Directed by Harvey Rovine, “Trojan Women” is a play of anguish, sorrow and the endurance that the human spirit can go through in the face of adversity. After many years, Troy has fallen to the Greeks and now Hecuba, King Priam’s widow, and the other women of the tragic city have to face their future as slaves to those who conquered them. Sadly, they do not know the exact impact that Troy’s fallen walls will have in store for them before they even reach their final destination until they actually suffer through it.The play opens with a silent yet stirring and stunning dialogue between Poseidon, god of the sea, ably portrayed by Leonard Kelly, and Athena, goddess of wisdom and war, played by Emily Rogge, who is also a believable corpse later in the production.

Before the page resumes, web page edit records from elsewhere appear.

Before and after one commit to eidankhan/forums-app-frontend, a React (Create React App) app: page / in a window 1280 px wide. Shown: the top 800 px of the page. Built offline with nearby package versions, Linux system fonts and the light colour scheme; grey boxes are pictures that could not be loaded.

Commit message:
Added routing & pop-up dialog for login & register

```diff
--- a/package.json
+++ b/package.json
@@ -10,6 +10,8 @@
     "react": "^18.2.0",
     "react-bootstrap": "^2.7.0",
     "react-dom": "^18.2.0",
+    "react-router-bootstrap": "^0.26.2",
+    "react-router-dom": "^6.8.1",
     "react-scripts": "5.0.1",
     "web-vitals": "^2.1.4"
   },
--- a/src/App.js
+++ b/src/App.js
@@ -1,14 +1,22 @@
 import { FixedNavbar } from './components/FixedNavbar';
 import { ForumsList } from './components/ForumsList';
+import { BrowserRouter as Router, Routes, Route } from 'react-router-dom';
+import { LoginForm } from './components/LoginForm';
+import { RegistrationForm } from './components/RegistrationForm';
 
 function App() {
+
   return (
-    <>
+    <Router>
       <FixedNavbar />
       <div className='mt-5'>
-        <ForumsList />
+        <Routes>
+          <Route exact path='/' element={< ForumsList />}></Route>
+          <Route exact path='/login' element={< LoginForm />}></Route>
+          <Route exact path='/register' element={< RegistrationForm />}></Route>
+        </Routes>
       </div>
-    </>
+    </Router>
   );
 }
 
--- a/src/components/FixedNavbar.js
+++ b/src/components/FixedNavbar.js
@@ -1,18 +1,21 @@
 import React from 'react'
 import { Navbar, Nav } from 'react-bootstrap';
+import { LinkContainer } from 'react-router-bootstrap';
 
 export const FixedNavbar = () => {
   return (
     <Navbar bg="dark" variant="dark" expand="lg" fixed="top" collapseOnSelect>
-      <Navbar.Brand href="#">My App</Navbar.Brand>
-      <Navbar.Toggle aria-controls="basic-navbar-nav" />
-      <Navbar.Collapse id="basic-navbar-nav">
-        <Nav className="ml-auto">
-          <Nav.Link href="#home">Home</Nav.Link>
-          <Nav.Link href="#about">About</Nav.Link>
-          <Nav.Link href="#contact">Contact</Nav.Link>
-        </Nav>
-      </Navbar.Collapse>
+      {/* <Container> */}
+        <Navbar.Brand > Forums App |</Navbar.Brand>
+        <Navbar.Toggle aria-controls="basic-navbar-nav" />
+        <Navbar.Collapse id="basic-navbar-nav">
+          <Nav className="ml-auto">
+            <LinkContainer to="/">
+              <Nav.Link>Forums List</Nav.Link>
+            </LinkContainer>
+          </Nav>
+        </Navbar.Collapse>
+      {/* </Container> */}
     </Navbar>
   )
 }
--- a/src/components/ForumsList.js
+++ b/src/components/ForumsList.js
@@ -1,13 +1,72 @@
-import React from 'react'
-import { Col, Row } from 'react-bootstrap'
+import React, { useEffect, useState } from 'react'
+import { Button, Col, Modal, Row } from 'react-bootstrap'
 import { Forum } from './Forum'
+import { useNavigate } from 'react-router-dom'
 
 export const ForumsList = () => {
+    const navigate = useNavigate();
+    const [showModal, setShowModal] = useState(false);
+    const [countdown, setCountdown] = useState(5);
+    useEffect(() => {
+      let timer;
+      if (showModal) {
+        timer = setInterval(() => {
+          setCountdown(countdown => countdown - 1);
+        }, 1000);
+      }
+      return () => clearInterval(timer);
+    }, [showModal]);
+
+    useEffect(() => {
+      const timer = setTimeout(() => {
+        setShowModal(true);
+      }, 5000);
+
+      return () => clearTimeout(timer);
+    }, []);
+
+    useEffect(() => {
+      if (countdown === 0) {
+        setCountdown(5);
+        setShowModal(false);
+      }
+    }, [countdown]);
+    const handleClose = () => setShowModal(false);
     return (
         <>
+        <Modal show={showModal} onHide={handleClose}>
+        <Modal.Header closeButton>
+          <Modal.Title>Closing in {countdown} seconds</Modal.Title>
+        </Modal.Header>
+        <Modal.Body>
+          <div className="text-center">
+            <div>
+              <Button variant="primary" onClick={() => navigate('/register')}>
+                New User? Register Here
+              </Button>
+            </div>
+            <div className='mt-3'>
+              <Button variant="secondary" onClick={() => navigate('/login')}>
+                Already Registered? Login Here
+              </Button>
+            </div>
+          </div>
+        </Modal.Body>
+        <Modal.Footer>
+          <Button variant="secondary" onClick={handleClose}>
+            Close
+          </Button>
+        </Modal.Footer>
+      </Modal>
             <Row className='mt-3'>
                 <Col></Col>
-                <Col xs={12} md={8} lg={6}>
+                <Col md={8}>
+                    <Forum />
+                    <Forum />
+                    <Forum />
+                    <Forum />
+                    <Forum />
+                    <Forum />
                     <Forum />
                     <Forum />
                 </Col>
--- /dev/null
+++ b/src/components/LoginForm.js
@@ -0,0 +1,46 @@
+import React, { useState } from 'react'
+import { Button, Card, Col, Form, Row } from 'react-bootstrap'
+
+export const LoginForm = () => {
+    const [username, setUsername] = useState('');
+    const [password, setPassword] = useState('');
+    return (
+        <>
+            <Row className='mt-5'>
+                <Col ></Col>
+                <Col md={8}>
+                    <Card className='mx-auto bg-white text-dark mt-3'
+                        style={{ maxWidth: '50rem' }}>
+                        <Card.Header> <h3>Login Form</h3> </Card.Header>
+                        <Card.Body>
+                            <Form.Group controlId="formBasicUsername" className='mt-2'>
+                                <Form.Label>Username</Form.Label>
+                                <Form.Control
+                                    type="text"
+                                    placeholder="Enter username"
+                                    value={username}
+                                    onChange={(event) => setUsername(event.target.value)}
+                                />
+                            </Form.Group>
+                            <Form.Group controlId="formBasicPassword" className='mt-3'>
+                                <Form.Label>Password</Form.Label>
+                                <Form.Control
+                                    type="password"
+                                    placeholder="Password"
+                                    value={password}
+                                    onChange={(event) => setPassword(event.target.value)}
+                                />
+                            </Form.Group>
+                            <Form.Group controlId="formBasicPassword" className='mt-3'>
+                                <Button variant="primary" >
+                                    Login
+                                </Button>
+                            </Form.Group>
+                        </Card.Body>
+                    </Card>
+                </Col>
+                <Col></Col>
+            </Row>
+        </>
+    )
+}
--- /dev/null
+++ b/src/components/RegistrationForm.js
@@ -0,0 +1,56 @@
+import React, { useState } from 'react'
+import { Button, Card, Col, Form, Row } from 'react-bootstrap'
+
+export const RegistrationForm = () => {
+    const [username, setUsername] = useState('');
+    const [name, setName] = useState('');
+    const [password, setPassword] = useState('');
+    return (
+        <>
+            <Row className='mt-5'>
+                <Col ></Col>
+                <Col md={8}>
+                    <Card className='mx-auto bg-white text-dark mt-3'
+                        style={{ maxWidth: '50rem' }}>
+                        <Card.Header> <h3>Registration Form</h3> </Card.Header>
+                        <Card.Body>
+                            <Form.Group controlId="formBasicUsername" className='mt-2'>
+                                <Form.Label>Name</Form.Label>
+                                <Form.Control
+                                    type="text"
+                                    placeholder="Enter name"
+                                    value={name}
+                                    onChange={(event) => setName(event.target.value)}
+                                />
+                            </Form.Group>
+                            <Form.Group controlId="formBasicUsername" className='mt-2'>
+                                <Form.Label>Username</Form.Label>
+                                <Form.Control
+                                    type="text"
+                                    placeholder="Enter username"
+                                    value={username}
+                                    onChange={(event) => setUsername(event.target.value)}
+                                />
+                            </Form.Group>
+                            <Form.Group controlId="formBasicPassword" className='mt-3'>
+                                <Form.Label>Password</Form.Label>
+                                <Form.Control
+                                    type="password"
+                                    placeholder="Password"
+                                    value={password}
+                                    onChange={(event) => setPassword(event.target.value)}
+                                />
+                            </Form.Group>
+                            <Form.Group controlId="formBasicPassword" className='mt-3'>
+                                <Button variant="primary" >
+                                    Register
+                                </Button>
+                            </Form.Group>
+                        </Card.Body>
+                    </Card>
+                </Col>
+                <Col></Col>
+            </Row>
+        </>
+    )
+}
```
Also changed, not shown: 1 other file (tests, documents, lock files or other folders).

“Trojan Women” takes place in 2015. Erica Imparato, (who plays Hecuba, the lead) as well as the rest of the cast, surprised me and did a performance that was very well deserving of the loud applause it received. Hecuba starts out full of pain and disappointment in Zeus because her husband, the king, was killed and her children either face the same fate or a life time of misery, yet she tries to keep the other women uplifted for a little while until her whole world begins to unfold in front of her face. Her daughters are taken away from her, as well as husbands of the daughters. ony to look forward to a life as the new spouses/slaves of the Greek leaders that conquered their men.

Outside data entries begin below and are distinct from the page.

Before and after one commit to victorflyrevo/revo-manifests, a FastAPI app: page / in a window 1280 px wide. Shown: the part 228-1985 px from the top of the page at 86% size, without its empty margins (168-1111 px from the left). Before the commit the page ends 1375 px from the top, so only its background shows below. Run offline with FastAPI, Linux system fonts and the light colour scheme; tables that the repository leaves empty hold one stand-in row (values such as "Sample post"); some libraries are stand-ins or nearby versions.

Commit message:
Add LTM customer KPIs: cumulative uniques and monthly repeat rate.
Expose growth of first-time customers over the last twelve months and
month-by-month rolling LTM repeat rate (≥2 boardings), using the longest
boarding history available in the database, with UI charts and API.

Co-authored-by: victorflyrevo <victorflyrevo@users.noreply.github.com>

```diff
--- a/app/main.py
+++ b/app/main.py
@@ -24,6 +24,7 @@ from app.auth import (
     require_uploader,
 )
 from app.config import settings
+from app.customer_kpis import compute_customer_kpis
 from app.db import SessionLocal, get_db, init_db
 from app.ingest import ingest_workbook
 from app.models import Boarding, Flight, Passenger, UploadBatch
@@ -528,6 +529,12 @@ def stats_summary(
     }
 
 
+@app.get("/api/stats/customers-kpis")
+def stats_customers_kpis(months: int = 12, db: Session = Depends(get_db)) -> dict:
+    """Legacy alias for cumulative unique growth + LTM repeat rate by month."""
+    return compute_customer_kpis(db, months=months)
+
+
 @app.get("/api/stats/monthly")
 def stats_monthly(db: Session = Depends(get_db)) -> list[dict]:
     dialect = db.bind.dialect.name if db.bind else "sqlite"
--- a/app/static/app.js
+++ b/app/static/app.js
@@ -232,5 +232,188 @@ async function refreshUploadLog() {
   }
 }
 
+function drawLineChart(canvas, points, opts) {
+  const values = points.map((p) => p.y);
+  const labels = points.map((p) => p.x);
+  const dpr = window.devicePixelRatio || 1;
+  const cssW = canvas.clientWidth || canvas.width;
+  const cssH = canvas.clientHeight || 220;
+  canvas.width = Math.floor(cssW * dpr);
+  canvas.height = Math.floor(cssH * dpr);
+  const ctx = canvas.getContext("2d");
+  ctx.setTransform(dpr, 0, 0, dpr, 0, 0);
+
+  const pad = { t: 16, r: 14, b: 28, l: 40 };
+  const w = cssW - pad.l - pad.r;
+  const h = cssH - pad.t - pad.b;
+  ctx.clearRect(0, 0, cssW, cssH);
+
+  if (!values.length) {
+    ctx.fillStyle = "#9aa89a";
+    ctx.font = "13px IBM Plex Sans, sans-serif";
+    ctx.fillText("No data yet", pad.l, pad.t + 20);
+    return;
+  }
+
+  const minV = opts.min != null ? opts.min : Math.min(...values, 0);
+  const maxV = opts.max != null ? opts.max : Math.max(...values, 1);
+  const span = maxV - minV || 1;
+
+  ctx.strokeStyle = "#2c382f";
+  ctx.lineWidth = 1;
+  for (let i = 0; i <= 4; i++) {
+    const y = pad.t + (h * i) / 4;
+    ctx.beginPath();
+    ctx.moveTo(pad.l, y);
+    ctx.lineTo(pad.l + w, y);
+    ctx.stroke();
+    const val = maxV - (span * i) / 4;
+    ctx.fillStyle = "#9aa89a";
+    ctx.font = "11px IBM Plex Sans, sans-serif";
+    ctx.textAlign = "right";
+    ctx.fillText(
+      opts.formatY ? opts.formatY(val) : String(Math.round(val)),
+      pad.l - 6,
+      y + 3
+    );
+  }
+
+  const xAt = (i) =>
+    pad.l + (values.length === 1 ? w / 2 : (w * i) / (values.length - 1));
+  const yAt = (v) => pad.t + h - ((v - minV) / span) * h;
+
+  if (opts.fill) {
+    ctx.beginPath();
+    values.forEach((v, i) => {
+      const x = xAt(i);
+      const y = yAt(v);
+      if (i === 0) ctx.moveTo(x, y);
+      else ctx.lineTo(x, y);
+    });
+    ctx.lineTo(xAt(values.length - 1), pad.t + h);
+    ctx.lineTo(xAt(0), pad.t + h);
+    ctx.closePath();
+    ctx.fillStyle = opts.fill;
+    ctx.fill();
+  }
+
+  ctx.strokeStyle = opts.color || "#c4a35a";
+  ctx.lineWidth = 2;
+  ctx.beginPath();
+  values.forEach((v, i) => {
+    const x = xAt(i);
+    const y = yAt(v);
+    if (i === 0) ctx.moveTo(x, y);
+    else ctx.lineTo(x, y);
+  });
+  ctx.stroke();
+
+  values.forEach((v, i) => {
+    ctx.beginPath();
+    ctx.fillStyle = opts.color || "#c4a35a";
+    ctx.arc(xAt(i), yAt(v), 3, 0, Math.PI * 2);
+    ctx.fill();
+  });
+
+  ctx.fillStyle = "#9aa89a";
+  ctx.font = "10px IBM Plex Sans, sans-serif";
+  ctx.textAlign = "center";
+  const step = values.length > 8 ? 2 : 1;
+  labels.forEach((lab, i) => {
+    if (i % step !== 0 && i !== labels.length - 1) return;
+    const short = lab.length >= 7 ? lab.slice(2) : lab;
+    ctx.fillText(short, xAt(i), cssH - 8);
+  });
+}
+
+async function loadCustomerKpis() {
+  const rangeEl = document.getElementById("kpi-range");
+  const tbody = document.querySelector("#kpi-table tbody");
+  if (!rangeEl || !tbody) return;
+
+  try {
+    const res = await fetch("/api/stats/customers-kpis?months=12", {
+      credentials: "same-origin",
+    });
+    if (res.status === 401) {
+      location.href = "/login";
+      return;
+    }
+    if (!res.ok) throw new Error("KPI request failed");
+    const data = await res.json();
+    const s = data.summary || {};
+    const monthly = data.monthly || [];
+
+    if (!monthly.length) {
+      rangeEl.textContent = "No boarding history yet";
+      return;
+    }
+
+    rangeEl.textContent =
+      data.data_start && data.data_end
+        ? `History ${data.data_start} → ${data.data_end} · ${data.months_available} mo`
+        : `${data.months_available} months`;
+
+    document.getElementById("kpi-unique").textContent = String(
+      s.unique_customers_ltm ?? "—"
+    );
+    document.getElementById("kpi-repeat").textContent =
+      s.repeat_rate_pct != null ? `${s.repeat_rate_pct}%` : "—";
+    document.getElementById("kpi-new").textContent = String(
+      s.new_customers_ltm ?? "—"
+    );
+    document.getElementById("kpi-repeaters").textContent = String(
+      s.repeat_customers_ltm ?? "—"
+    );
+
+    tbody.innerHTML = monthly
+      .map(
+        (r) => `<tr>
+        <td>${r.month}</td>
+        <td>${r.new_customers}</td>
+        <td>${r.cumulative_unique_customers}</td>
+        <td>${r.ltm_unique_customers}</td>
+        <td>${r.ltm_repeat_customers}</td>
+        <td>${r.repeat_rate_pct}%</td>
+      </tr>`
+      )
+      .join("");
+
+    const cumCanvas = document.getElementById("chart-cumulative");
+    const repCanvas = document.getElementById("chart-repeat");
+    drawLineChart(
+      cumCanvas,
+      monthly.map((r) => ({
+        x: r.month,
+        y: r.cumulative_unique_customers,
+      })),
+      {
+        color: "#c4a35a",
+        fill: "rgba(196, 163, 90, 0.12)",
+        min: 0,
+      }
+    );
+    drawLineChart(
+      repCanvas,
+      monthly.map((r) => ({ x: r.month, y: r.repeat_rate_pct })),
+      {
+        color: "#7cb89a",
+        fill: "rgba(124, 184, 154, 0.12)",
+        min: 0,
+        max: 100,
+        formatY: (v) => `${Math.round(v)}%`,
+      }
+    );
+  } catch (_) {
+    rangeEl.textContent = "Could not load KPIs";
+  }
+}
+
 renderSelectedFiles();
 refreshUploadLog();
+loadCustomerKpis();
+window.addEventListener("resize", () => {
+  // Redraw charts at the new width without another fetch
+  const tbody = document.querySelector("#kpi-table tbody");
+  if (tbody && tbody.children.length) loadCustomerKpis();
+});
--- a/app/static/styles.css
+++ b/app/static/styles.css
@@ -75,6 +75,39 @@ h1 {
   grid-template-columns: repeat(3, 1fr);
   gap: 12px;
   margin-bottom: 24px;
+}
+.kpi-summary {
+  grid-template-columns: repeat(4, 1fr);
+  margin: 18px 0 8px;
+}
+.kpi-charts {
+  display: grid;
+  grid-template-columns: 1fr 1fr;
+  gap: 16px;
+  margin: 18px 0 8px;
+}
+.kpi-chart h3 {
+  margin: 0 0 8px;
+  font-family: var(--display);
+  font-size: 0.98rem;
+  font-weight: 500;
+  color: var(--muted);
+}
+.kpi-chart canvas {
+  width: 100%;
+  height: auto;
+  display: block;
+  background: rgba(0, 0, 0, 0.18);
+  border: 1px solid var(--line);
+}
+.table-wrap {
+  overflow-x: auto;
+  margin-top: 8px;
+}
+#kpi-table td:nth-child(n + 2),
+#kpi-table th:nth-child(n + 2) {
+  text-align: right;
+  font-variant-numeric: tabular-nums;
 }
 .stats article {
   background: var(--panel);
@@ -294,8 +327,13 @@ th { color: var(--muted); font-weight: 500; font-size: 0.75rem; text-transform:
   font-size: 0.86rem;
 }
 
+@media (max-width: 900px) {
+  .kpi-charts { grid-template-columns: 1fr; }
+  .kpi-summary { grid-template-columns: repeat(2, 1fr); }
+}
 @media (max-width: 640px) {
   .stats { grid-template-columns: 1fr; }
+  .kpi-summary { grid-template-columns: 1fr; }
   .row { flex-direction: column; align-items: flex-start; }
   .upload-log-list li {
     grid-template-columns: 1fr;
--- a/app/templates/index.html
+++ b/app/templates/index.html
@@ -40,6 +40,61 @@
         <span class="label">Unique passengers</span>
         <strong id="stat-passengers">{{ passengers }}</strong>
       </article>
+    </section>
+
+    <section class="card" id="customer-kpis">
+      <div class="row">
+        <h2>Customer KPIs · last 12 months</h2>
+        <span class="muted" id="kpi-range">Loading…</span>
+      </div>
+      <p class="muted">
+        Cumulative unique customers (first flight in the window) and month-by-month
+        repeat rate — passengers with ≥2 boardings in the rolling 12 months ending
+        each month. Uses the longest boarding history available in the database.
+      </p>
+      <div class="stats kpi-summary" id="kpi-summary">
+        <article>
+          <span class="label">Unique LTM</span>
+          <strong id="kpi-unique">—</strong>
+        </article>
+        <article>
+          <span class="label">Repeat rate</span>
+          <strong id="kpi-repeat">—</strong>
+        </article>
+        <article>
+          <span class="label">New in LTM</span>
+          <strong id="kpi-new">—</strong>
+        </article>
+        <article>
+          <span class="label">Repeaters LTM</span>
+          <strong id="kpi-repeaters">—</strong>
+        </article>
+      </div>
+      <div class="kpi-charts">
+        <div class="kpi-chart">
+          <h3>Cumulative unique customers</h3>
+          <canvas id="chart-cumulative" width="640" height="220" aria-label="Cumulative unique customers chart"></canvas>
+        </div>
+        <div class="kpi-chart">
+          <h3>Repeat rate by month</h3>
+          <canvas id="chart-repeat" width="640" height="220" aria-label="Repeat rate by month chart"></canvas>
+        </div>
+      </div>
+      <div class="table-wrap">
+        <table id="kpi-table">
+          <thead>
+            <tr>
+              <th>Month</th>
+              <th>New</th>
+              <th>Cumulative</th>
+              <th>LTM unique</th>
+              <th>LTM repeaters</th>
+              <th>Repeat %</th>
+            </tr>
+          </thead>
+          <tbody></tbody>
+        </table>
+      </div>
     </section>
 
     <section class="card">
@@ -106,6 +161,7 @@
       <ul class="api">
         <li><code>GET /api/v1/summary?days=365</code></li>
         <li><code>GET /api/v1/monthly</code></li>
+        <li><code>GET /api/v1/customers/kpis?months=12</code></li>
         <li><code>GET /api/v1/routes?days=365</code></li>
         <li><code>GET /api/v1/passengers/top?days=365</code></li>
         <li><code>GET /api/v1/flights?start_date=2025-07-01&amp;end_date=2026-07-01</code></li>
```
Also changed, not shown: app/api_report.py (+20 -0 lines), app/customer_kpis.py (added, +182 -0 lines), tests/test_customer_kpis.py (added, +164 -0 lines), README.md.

Movement director, Emily Rogge, has done a wonderful job bringing the characters to life through actions and evoking the audience to feel even a little bit of what each character was emitting. I admit at first that I was confused and uncertain if I would ever understand what was going on, but quickly caught on and even if I hadn’t, the set itself was something to look at. The two actors on the stage playing dead before the production even actually began let the viewer know that these actors were serious and all about getting into character and keeping it. With video projections, the makeup, and the realistic city back drop I was surprised that the West Chester theater department could have such a professional outcome since it was the first production I’ve seen them do. The numerous different angles used to help tell the story as well as the individual stories displayed in the projections to show the viewer how their past lives were full of happiness really helped tie the story together especially with the 90 minute allotted time frame.
Tiana Northern can be reached at TN647558@wcupa.edu